A commitment to teach children the communication skills that they will need to thrive and succeed in the wider world is of utmost importance. All children have a right to be listened to and heard. Through our Unicef Rights Respecting work children are taught that everyone has a right to a voice. “Every child has the right to have a say in all matters affecting then and to have their views taken seriously”. Article 12. Children at Templemoor Infant and Nursery School are taught that their voice is powerful and can be used to campaign for change.

Our vision is for all children, regardless of their starting points, to be confident communicators who are comfortable to discuss, explain, reason and debate. We aim for children to leave Templemoor Infant and Nursery School with an expansive vocabulary that is embedded and enables them to succeed academically and socially.


Oracy progression maps have been designed for EYFS to Year Two using the Oracy Framework. They focus on children developing skills in the four strands of oracy – Physical, Linguistic, Cognitive and Social and Emotional. 

These skills ladders have been carefully sequenced to enable children to leave the school with the oracy skills they need to succeed whilst providing them with opportunities to speak for a range of purposes and to different audiences. Teachers use the skills ladders to outline the oracy skills that need to be taught in a particular year group.

The school has developed a whole school culture of oracy. Children regularly listen to, and enjoy high-quality storytimes and poems. Children in each year group learn carefully selected rhymes and poems.

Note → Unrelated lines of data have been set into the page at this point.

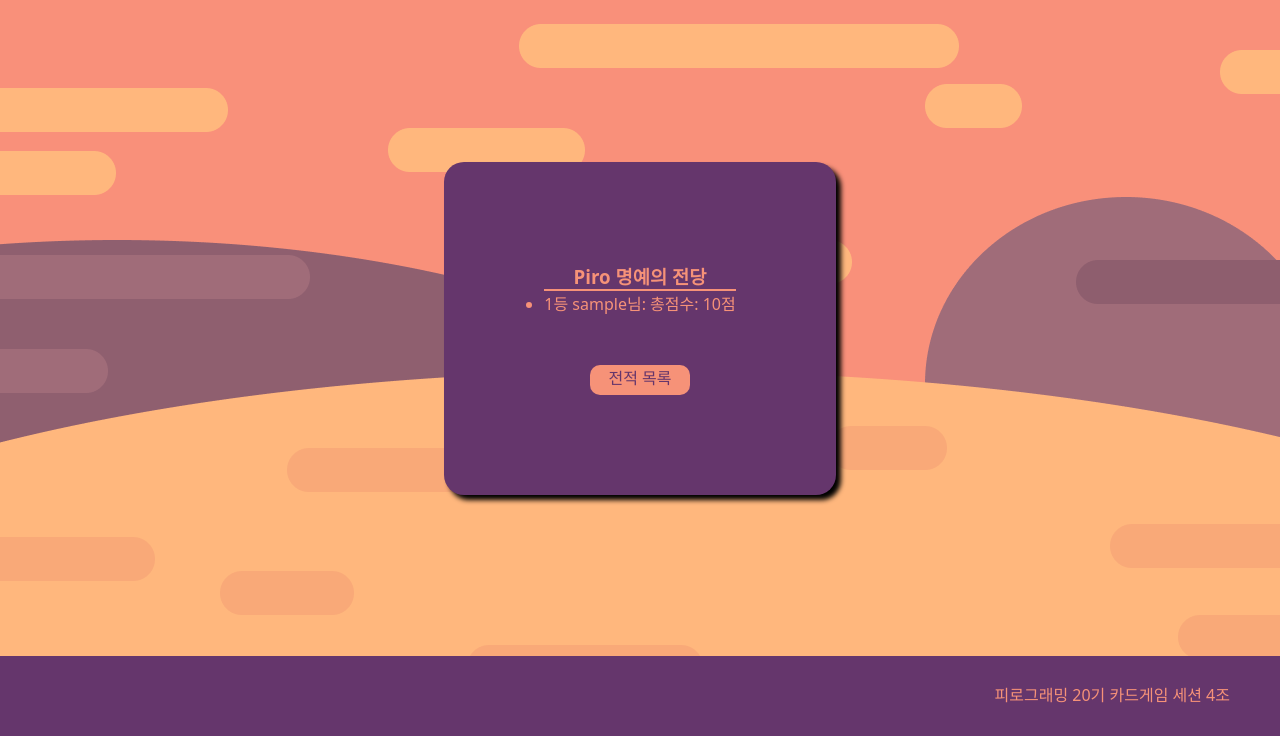
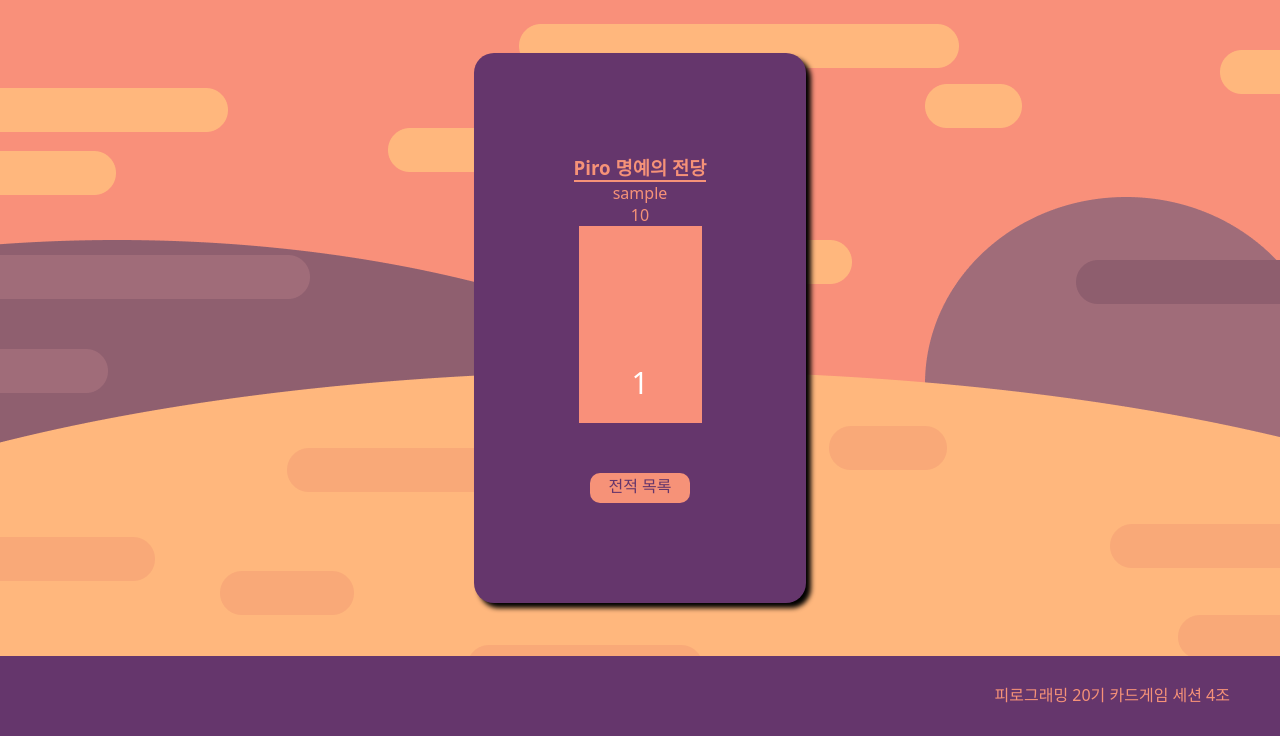
Before and after one commit to Pirogramming-20/Piro20_CardGame_4, a Django app: page /game/ranking/ in a window 1280 px wide. Shown: the part 64-800 px from the top of the page. Run offline with Django 4.2, Linux system fonts and the light colour scheme; tables that the repository leaves empty hold one stand-in row (values such as "Sample post"); some web fonts are replaced.

Commit message:
랭킹 css

```diff
--- a/static/css/main.css
+++ b/static/css/main.css
@@ -91,3 +91,40 @@ section {
   background-color: var(--orange-light);
   color: var(--puple-light);
 }
+
+#ranking-123{
+  display: flex;
+  justify-content: center;
+  align-items: flex-end;
+}
+
+.ranking-text{
+  text-align: center;
+}
+
+#ranging-1,
+#ranging-2,
+#ranging-3{
+  width: 123px;
+  display: flex;
+  justify-content: center;
+  align-items: flex-end;
+  color: white;
+  font-size: 30px;
+  padding-bottom: 20px;
+}
+
+#ranging-1{
+  height: 177px;
+  background-color: #F9907A;
+}
+
+#ranging-2{
+  height: 116px;
+  background-color: #F9A978;
+}
+
+#ranging-3{
+  height: 70px;
+  background-color: #FFB77D;
+}
--- a/templates/game/game_ranking.html
+++ b/templates/game/game_ranking.html
@@ -6,13 +6,44 @@
 <section class="submit_container">
     <div class="submit_modal">
         <h3 id="ranking-title">Piro 명예의 전당</h3>
-        <ul>
-            {% for user in user_list %}
-            <li>
-                <span>{{forloop.counter}}등 {{user.username}}님: 총점수: {{user.user_score}}점</span>
-            </li>
-            {% endfor %}
-        </ul>
+        <div id="ranking-123">
+            {% with sorted_users=user_list|dictsortreversed:"user_score" %}
+    {% for user in sorted_users|slice:":3" %}
+        {% if forloop.counter == 2 %}
+            {% with user2=user %}
+            <div>
+                <div class="ranking-text">
+                    <p>{{user.username}}</p>
+                    <p>{{user.user_score}}</p>
+                </div>
+                <div id="ranging-2">2</div>
+            </div>
+            {% endwith %}
+        {% elif forloop.counter == 1 %}
+            {% with user1=user %}
+            <div>
+                <div class="ranking-text">
+                    <p>{{user.username}}</p>
+                    <p>{{user.user_score}}</p>
+                </div>
+                <div id="ranging-1">1</div>
+            </div>
+            {% endwith %}
+        {% elif forloop.counter == 3 %}
+            {% with user3=user %}
+            <div>
+                <div class="ranking-text">
+                    <p>{{user.username}}</p>
+                    <p>{{user.user_score}}</p>
+                </div>
+                <div id="ranging-3">3</div>
+            </div>
+            {% endwith %}
+        {% endif %}
+    {% endfor %}
+{% endwith %}
+
+        </div>
         <div class="submit_center"><a href={% url 'game:game_list'%} class="to_list">전적 목록</a></div>
     </div>
 </section>
```
Also changed, not shown: static/css/login.css (added, +37 -0 lines), static/image/champions 1.png (added).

Teachers regularly use learning partners during lessons to develop speaking and listening skills and encourage collaboration. All Year groups regularly present assemblies to parents, sharing their classwork. Children in Year 2 all have a speaking part in the Christmas show. All children at Templemoor Infants have a ‘Spotlight’ which is progressive throughout the school. In Reception children take it in turns to bring in a favourite object to talk about, in Year 1 children build on this by bringing in a favourite object or talking about a club or sports that they do. In Year 2 children can choose any topic that they are interested in and talk about this to their classmates, using props or objects to support them. 

Monitoring ensures that throughout their time at school, the curriculum provides children with the opportunity to talk for a range of purposes as well as to different audiences. Our teaching approach to teaching and learning harnesses the power of talk to stimulate interest, develop thinking and enables children to engage in meaningful conversations both with their peers as well as their teachers and other adults in the school. High standards of English are modelled by the teachers and children are expected to follow suit.


Conversations with the children at Templemoor Infant and Nursery School, demonstrate that they are confident communicators who can articulate their views with their peers as well as to a wider audience. Many children are engaged and enthusiastic to share their news and ideas about relevant issues in the world.

Monitoring shows that classrooms are rich in talk and provide children with many opportunities to take part in speaking and listening.  Sentence stems are used regularly to scaffold talk and encourage children to articulate their ideas clearly. 

Children develop their skills in the four strands of oracy throughout their time at Templemoor Infant and Nursery School. As well as developing their oracy skills children have had opportunities and experiences to apply the skills they have acquired to talk for a range of purposes as well as to a wider audience. The high quality oracy outcomes children produce through projects demonstrate that children show an awareness of their audience and purpose and are confident to use ambitious language which they can apply in their writing as evidenced from book looks. Many children understand the importance of language and have a wide and rich vocabulary which they can apply appropriately for a range of purposes.